I guess what I'm trying to say is that while I hated the twist, I gained so much more respect for Pierce as an author for not backing down from such a heart wrenching decision that I think we all know broke her heart as much as it did ours.
I'm really not going to go much further into the plot or the characters, because I don't want to inadvertently spoil anything, or ruin the book for anyone. Most of the characters, with the exception of Farmer, you'll already know if you've read any of Beka's books anyway, so I don't think a character analysis is really needed at this point. I will mention that I enjoyed Farmer, and the role he played in relation to Beka. I thought he was cute, oh so funny, and just really, really good at what he did. (view spoiler)[That is kissing Beka :D (hide spoiler)]
The romance, yes, yes, there is one, was something I really enjoyed, and felt fit Beka nicely for her character (view spoiler)[even if she didn't end up with a certain rogue-which I don't think would've worked out anyway, because Beka is just too law-centered to be able to overlook those kind of attributes (hide spoiler)]. I always like how Pierce never makes the romance the center of the novel, and I was particularly glad it didn't happen in Mastiff, because it just wouldn't have fit Beka's character.
(I must mention, probably for the millionth time, that I just love Beka. She's one of my favorite heroines, and I even like her more than Alanna :O)
There was one thing I found kind of odd while reading this, and that was the ending. Or at least the way it was written. It could be because the majority of Mastiff is so dreadfully sad, but I found the more happier aspects awkward to read. Again, might be me, but it's something to consider. I'll probably figure out what was bothering me when I re-read this novel in a few years. Otherwise, the writing, as always, was top notch, and so, so, so addicting. Mrs. Pierce, you kill all my spare time with your books.
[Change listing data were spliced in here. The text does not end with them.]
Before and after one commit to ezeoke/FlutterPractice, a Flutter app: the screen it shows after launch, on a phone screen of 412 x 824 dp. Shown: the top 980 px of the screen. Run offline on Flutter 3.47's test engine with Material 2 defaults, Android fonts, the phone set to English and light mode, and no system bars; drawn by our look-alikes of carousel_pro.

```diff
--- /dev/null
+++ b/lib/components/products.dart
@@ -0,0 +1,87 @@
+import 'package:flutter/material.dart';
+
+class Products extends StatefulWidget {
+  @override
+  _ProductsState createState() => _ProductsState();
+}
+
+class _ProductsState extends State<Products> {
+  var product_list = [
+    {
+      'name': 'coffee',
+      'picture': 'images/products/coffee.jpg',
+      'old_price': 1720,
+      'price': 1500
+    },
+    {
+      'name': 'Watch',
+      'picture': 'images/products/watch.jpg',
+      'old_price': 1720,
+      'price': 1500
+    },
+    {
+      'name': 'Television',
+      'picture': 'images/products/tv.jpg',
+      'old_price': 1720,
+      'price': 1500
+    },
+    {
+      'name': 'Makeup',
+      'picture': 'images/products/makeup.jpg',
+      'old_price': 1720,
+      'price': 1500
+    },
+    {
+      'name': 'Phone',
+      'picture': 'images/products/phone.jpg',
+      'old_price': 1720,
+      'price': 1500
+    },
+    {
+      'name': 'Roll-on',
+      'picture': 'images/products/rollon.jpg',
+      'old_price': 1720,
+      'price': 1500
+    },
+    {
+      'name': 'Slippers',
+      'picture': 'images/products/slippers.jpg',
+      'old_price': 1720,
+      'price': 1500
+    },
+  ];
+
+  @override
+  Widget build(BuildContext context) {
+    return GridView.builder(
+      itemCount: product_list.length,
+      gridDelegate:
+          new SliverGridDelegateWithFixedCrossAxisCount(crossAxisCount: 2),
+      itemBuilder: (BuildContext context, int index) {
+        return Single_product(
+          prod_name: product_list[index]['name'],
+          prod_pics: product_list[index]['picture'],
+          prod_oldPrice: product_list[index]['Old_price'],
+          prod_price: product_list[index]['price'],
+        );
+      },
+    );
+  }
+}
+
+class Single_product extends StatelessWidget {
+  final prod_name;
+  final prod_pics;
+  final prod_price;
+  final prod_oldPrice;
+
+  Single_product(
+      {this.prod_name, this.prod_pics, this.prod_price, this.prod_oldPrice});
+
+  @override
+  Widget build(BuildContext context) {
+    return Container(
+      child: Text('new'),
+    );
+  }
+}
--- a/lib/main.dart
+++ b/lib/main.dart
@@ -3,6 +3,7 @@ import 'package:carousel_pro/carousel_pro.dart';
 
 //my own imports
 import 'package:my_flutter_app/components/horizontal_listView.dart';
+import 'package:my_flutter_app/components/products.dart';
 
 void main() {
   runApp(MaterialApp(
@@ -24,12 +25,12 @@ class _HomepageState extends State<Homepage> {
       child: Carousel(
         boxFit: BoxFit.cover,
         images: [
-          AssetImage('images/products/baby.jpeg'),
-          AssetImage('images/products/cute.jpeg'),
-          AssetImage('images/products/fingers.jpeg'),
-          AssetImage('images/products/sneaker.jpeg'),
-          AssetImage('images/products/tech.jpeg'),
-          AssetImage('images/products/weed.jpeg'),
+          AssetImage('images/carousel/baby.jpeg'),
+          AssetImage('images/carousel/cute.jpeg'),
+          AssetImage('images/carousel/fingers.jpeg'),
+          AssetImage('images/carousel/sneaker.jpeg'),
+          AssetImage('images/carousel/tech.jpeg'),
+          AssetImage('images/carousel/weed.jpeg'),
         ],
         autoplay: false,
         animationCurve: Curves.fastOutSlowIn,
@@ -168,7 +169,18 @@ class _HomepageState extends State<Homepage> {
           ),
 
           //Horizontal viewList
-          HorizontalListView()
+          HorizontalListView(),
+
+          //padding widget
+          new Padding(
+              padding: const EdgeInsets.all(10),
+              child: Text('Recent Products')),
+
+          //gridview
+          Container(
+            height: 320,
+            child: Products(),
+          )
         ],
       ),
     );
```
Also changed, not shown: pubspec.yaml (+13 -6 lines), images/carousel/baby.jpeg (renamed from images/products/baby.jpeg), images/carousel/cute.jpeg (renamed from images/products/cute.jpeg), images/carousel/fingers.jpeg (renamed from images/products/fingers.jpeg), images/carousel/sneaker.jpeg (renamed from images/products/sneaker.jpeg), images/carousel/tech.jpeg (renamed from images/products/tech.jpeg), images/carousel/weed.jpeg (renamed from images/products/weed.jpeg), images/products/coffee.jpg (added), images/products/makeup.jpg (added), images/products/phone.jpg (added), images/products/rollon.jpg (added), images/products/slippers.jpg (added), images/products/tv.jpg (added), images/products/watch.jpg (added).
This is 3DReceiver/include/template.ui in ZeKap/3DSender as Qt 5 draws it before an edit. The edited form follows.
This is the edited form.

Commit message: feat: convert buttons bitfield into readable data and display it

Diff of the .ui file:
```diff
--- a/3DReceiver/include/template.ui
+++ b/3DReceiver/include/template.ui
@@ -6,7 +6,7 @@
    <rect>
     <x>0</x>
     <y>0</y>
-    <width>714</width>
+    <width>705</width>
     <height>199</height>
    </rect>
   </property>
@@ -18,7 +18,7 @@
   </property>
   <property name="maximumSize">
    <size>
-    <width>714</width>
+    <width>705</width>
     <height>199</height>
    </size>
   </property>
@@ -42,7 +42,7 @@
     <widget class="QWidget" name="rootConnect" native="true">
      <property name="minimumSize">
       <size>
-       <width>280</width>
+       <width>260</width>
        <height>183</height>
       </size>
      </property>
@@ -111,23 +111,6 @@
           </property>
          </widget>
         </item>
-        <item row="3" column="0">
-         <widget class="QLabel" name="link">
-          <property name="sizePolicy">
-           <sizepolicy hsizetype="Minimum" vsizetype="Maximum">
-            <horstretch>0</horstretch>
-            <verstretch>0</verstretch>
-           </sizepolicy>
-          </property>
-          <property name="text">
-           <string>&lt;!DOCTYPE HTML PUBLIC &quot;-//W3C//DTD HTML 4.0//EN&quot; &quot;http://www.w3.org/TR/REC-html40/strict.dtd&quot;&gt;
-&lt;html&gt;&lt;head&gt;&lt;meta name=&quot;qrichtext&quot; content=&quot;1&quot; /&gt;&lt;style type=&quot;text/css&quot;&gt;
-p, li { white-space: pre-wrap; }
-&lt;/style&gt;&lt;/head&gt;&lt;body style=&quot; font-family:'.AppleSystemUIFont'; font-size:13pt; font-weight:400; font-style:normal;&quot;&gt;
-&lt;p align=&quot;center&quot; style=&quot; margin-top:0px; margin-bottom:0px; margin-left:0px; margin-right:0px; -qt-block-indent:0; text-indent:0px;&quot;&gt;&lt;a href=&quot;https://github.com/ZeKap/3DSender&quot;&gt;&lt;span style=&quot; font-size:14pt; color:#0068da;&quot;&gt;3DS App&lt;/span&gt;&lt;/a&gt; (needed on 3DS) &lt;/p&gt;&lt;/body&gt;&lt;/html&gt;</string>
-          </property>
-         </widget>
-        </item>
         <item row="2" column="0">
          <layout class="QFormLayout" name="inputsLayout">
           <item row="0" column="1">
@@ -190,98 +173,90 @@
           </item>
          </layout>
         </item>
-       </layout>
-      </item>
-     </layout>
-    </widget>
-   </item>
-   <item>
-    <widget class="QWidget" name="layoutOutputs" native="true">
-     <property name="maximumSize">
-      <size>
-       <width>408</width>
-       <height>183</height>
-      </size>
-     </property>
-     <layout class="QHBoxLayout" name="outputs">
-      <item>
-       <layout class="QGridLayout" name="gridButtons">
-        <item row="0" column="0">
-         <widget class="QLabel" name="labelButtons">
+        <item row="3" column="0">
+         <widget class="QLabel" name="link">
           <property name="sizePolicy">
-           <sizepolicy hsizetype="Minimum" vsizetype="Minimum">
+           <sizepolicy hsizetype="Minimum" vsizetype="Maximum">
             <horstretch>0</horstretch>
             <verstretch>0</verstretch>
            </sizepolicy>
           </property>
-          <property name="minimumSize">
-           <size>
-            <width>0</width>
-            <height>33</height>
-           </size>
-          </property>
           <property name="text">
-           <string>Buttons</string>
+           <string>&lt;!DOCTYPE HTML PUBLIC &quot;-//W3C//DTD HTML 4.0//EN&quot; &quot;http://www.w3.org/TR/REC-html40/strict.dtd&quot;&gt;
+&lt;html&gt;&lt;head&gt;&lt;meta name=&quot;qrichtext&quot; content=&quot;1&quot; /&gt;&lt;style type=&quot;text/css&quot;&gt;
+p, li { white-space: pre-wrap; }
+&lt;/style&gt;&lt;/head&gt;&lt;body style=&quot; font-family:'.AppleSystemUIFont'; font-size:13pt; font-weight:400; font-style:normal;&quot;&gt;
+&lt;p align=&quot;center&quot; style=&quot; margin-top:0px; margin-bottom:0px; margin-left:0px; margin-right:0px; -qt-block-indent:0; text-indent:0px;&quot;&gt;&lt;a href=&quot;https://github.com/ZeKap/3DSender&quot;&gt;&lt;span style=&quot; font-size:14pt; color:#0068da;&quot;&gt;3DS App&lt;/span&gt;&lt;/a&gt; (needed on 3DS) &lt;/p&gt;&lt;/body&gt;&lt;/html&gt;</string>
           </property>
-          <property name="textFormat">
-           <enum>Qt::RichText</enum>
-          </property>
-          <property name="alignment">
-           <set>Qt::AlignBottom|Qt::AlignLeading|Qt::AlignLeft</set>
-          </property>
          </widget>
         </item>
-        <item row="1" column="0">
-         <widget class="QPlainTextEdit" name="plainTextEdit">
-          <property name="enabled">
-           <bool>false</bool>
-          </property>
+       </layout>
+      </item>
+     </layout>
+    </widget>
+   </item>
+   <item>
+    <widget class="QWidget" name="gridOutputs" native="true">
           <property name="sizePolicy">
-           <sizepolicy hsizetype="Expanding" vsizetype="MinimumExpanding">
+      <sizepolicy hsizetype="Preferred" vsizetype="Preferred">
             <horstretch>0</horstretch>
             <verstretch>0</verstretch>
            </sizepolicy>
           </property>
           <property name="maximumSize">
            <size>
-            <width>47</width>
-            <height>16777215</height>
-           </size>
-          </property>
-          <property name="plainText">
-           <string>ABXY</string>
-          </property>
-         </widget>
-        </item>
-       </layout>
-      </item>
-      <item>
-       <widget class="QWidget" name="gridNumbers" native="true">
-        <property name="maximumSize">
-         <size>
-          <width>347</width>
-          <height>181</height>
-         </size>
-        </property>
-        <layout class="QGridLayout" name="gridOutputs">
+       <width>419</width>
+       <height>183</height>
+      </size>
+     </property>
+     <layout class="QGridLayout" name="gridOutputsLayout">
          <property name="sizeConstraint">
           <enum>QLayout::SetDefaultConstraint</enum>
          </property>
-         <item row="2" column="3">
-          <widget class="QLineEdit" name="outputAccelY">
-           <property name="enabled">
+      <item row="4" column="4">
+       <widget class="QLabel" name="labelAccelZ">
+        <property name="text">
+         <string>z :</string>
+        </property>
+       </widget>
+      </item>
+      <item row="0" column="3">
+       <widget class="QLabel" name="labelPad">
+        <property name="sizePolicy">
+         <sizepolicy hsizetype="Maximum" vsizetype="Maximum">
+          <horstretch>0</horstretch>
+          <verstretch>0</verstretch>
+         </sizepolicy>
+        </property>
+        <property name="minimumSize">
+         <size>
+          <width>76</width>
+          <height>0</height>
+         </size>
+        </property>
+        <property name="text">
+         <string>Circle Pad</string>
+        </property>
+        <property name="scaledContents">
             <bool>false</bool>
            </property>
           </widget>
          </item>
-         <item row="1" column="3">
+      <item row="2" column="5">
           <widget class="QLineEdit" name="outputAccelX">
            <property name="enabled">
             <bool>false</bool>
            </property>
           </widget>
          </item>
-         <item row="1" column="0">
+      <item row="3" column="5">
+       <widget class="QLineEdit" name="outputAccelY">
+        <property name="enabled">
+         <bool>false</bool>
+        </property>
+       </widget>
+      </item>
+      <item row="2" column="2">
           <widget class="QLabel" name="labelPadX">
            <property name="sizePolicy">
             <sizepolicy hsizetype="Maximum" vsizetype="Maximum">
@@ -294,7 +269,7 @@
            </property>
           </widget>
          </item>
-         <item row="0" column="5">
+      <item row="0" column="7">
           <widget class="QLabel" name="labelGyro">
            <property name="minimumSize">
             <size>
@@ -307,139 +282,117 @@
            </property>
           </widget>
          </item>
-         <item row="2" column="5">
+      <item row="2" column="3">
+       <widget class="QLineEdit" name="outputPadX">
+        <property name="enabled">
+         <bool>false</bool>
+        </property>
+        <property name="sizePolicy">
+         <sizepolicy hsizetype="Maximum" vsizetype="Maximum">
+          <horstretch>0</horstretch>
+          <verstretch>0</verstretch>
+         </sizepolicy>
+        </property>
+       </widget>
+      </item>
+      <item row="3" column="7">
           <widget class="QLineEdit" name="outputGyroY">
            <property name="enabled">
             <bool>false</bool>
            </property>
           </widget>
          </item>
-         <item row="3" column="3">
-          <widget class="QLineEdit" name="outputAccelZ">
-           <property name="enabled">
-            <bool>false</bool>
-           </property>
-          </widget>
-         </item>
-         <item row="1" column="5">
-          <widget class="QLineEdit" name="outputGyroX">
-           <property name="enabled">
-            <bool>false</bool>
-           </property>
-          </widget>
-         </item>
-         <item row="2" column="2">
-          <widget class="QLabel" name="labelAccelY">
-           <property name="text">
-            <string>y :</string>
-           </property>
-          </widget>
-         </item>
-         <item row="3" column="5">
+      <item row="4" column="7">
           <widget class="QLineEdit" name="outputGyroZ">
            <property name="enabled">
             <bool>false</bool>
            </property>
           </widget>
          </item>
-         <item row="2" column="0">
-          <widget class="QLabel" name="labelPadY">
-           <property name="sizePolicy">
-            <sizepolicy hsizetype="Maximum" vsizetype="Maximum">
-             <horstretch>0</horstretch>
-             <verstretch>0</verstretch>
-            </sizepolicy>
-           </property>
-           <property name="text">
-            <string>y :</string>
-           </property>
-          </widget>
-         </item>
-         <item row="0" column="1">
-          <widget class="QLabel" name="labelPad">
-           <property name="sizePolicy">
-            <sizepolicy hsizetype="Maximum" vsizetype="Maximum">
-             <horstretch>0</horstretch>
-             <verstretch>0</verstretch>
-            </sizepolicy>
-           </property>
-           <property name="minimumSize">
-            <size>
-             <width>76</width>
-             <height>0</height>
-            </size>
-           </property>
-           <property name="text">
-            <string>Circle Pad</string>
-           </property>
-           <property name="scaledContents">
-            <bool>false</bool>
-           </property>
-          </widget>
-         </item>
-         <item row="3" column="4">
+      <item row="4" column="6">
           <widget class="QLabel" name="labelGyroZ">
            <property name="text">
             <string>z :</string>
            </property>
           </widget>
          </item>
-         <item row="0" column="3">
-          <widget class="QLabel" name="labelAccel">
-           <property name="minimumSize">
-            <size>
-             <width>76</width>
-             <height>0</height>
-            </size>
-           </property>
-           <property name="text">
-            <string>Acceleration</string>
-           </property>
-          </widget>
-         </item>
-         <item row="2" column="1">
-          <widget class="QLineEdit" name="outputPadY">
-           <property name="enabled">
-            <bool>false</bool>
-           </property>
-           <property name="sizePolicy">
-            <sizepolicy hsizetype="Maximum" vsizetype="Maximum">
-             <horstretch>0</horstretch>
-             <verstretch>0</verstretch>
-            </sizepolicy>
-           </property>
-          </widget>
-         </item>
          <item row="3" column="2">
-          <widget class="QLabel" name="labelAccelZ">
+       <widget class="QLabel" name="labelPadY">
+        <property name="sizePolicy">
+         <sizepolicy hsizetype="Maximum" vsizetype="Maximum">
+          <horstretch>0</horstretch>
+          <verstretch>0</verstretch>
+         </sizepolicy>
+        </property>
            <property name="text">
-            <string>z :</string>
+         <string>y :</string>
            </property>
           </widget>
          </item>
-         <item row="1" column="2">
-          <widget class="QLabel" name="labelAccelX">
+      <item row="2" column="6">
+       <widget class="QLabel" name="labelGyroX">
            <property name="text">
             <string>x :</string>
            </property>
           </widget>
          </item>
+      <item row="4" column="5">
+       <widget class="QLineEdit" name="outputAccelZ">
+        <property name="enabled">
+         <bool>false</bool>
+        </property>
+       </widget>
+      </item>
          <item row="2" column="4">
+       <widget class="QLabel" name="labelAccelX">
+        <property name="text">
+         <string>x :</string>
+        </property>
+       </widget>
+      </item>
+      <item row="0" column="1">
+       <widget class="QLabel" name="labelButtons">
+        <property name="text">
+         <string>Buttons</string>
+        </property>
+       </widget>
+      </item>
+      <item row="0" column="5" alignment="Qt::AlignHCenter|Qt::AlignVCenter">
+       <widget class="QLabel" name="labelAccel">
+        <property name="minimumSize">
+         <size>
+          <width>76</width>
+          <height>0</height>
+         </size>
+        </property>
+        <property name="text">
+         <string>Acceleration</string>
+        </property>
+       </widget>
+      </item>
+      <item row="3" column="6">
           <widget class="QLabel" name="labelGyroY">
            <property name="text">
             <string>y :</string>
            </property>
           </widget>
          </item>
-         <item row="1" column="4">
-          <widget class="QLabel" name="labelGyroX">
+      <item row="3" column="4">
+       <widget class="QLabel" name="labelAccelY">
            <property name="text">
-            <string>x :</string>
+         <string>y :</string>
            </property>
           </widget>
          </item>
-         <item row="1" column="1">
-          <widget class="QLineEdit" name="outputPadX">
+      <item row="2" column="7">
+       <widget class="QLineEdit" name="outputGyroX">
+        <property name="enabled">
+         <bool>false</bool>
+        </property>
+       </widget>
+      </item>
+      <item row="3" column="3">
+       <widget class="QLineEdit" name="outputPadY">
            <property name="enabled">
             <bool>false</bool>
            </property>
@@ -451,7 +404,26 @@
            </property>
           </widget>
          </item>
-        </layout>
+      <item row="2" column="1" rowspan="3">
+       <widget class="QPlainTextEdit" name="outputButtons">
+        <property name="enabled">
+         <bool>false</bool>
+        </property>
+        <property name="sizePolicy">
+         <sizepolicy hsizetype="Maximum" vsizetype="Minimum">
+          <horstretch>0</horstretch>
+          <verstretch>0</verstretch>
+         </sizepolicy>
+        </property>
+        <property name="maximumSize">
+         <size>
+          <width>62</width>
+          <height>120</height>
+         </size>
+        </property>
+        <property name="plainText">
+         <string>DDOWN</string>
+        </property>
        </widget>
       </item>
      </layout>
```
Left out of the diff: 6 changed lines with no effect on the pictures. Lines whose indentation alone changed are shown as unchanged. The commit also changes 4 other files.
Please don't ever stop.
All in all, Mastiff was a fantastic, if utterly depressing, way to end such a wonderfully gritty series. (WHY DID IT HAVE TO END??!! BEKKKKAAAAA!!!!) 5/5["br"]>["br"]>["br"]>["br"]>["br"]>["br"]>["br"]>["br"]>["br"]>["br"]>["br"]>["br"]>["br"]>["br"]>["br"]>["br"]>["br"]>["br"]>["br"]>["br"]>(less)